Unconcerned with preconceptions of how Bach should be played, or with conventions of what a finished recording should sound like, the wildly talented pianist and 2010 Juilliard graduate Evan Shinners releases @bach (new cull records), a compilation of two live, unedited performances recorded at Juilliard and Rockefeller University. Bursting with raw musicality, spontaneous and calculated virtuosity, and an ebullient energy, Shinners connects with today’s audiences in a way that has seldom been seen for a classical artist.
“I use the music of Bach to create a modern experience, a spectacle which resembles a classical music concert, but is, instead, about living in the current year,” says Shinners, “I improvise, change notes, rescore, re-harmonize -- not out of disrespect for the composer, but to bring an air of unexpectedness and spontaneity that I feel the traditional classical music concert has lost.” - Evan Shinners

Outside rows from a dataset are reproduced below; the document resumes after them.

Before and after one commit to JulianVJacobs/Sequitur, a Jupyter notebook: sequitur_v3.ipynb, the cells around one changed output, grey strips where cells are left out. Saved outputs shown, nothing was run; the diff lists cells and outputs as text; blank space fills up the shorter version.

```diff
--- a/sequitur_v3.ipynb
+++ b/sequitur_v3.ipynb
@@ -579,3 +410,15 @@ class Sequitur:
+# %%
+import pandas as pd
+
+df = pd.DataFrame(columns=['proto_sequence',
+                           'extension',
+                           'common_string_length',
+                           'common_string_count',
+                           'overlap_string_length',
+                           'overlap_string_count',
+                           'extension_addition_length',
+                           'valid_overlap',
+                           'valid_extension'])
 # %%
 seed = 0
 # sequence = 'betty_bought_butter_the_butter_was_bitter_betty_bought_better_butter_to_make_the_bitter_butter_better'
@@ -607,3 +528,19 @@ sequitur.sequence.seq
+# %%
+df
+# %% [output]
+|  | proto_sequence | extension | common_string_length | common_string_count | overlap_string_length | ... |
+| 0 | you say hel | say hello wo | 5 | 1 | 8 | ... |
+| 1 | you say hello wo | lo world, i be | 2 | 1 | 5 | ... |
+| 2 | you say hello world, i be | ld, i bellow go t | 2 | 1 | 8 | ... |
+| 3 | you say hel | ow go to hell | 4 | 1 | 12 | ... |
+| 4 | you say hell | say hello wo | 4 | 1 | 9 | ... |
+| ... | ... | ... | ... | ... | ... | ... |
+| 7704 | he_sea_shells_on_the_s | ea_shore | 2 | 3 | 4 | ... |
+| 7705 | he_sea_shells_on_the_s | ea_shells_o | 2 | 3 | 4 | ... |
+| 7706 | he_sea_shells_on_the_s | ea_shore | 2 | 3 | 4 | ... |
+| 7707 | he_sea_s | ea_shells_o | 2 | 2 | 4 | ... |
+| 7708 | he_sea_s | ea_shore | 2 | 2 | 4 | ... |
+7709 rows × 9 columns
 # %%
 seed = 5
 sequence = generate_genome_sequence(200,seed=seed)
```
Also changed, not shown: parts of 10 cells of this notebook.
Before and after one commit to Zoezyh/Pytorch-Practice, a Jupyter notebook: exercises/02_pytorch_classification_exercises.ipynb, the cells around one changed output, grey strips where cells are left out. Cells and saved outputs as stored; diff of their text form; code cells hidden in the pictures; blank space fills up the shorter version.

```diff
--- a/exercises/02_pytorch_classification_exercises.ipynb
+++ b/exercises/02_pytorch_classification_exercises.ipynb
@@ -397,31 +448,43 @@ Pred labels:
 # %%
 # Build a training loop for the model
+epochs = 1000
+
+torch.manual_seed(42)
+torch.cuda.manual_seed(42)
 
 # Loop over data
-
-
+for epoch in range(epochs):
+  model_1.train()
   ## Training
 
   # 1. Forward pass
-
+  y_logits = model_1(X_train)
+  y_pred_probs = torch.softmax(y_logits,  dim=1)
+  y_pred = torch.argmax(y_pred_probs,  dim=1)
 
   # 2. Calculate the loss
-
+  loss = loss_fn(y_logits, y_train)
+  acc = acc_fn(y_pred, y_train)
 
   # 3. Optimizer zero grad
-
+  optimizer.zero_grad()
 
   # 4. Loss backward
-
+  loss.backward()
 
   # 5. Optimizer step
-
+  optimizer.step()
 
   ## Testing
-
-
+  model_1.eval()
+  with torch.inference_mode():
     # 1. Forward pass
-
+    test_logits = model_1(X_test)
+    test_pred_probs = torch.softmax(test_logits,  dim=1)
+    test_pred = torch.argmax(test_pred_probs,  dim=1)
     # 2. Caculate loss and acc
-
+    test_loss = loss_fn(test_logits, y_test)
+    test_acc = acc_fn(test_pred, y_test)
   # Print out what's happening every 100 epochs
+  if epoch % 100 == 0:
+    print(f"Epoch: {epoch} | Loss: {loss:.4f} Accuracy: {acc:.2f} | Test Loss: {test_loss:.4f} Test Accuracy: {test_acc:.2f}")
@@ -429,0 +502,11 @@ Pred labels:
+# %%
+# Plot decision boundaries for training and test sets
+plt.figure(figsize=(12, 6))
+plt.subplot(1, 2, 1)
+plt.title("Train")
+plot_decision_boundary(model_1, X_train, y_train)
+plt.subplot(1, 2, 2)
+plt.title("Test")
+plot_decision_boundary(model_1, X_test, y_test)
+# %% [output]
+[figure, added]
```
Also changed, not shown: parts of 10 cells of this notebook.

The release of @bach follows several all-Bach recitals by Shinners around New York, Colorado, California, Taiwan, Paris and Berlin since Spring 2010. Devoid of the sense of formality of most classical artists, Shinners has been heard playing Bach on an upright piano in a Brooklyn bar, prompting Time Out New York to call him “a bona fide Bach star.” In January, Shinners was seen and heard by over 10,000 Museum of Modern Art attendees during his residency in the Performance Exhibition Series at MoMA: Stop, Repair, Prepare: Variations on Ode to Joy for a Prepared Piano. Evan was interviewed by CBS “Eye on New York” and a review on the cover of The New York Times Arts section declared, "Evan Shinners attacked the score with a bravura that might have pleased Liszt."